Nancy Hartsoch, chairman of the CPV Consortium board, believes solar power technology the best option for future energy generation as it doesn't necessitate an economic compromise.
Hartosch asserts: "Solar energy is a critical driver of the energy transformation taking place around the world, but as these technologies are deployed it’s imperative that we consider the environmental impact of these new systems."
The study looked at long-term investments in grids all the way to the need to recycle system components and materials at the end of their life.
Kammen believes the greater impact of cheaper, cleaner energy is an increase in the standard of living, as countries that are energy poor will be able to deliver resources to their population without sacrificing the environment.
The study also showed the immediate benefits of installing regular rooftop solar panel systems in the home.
Household rooftop panel systems require the least amount of space compared to all other power generation technologies.
Solar panel systems available today also have a significantly reduced impact on water consumption.
Such features are important for everyday Australians who are looking to reduce their impact on a typically dry country, with space at a premium in population centres.
Solar panel systems for the home can be easily installed on existing rooftops, eliminating the need to find extra space.

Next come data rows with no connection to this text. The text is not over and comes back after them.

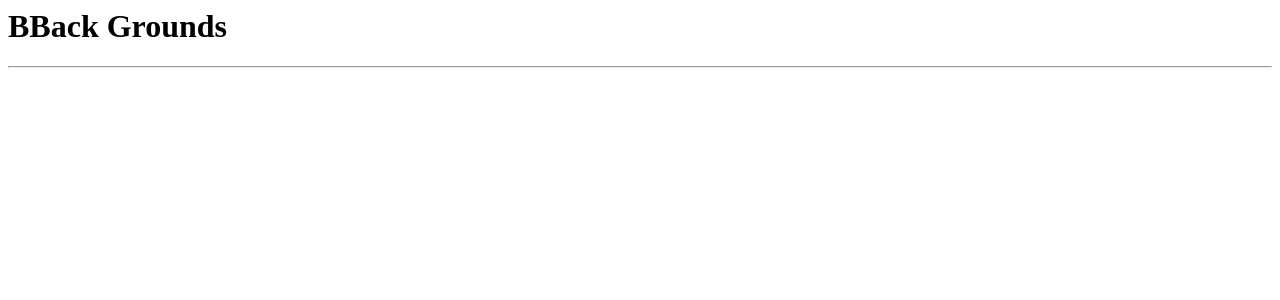
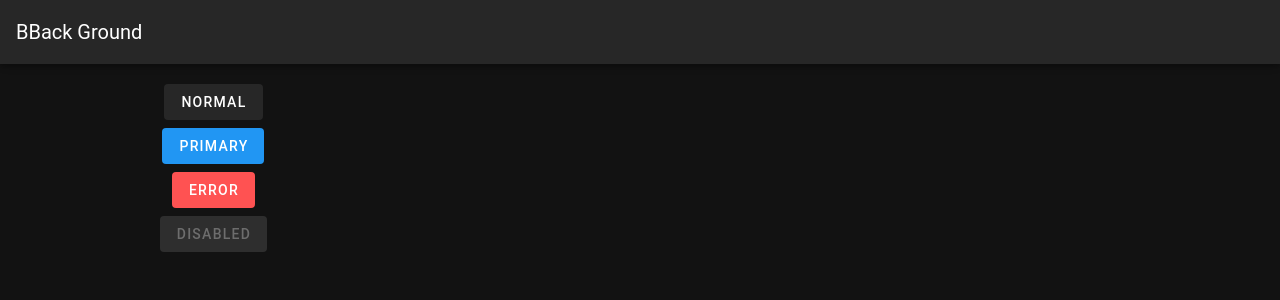
Before and after one commit to BBackJK/TP_BG, a Vue app in the folder front/: page / in a window 1280 px wide. Shown: the top 300 px of the page. Built offline with nearby package versions, Linux system fonts and the light colour scheme.

Commit message:
[FRONT] Apply vuetify plugin

```diff
--- a/front/src/App.vue
+++ b/front/src/App.vue
@@ -1,12 +1,35 @@
 <template>
-	<div id="app">
-		<h1>BBack Grounds</h1>
-		<hr />
-	</div>
+  <v-app id="app">
+    <v-app-bar app clipped-left>
+      <v-toolbar-title>BBack Ground</v-toolbar-title>
+    </v-app-bar>
+    <v-content>
+      <v-col class="text-center" cols="12" sm="4">
+        <div class="my-2">
+          <v-btn depressed>Normal</v-btn>
+        </div>
+        <div class="my-2">
+          <v-btn depressed color="primary">Primary</v-btn>
+        </div>
+        <div class="my-2">
+          <v-btn depressed color="error">Error</v-btn>
+        </div>
+        <div class="my-2">
+          <v-btn depressed disabled>Disabled</v-btn>
+        </div>
+      </v-col>
+    </v-content>
+  </v-app>
 </template>
 
 <script>
 export default {
-	name: 'App',
+  name: 'App',
+  data: () => ({
+    drawer: null
+  }),
+  created() {
+    this.$vuetify.theme.dark = true;
+  }
 };
 </script>
--- a/front/src/main.js
+++ b/front/src/main.js
@@ -1,9 +1,12 @@
 import Vue from 'vue';
+
 import App from './App.vue';
+import { vuetify } from './plugins';
 
 Vue.config.productionTip = false;
 
 new Vue({
-	el: '#app',
-	render: h => h(App),
+  vuetify,
+  el: '#app',
+  render: h => h(App)
 });
--- a/front/src/plugins/index.js
+++ b/front/src/plugins/index.js
@@ -1,3 +1,7 @@
 /**
  * This Folder is plugin set folder.
  */
+
+import vuetify from './vuetify';
+
+export { vuetify };
--- /dev/null
+++ b/front/src/plugins/vuetify.js
@@ -0,0 +1,9 @@
+import Vue from 'vue';
+import Vuetify from 'vuetify';
+import 'vuetify/dist/vuetify.min.css';
+
+Vue.use(Vuetify);
+
+const opts = {};
+
+export default new Vuetify(opts);
--- a/front/webpack.config.js
+++ b/front/webpack.config.js
@@ -6,34 +6,51 @@ module.exports = {
 	mode: 'development',
 	devtool: 'eval',
 	resolve: {
-		extensions: ['.js', '.vue'],
+		extensions: ['.js', '.vue']
 	},
 	entry: './src/main.js',
 	module: {
 		rules: [
 			{
 				test: /\.js$/,
-				use: 'babel-loader',
+				use: 'babel-loader'
 			},
 			{
 				test: /\.vue$/,
-				use: 'vue-loader',
+				use: 'vue-loader'
 			},
 			{
 				test: /\.css$/,
-				use: ['vue-style-loader', 'css-loader'],
+				use: ['vue-style-loader', 'css-loader']
 			},
-		],
+			{
+				test: /\.s(c|a)ss$/,
+				use: [
+					'vue-style-loader',
+					'css-loader',
+					{
+						loader: 'sass-loader',
+						options: {
+							implementation: require('sass'),
+							sassOptions: {
+								fiber: require('fibers'),
+								indentedSyntax: true
+							}
+						}
+					}
+				]
+			}
+		]
 	},
 	devServer: {
 		open: true,
-		hot: true,
+		hot: true
 	},
 	plugins: [
 		new HtmlWebpackPlugin({
-			template: './public/index.html',
+			template: './public/index.html'
 		}),
 		new VueLoaderPlugin(),
-		new webpack.HotModuleReplacementPlugin(),
-	],
+		new webpack.HotModuleReplacementPlugin()
+	]
 };
```
Also changed, not shown: front/package.json (+6 -1 lines), front/public/index.html (indentation only), 1 other file (tests, documents, lock files or other folders).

The fact that the technology is not water consumption-intensive also relieves the burden on our ecosystems.
By: Mike Peacock - Solar Correspondent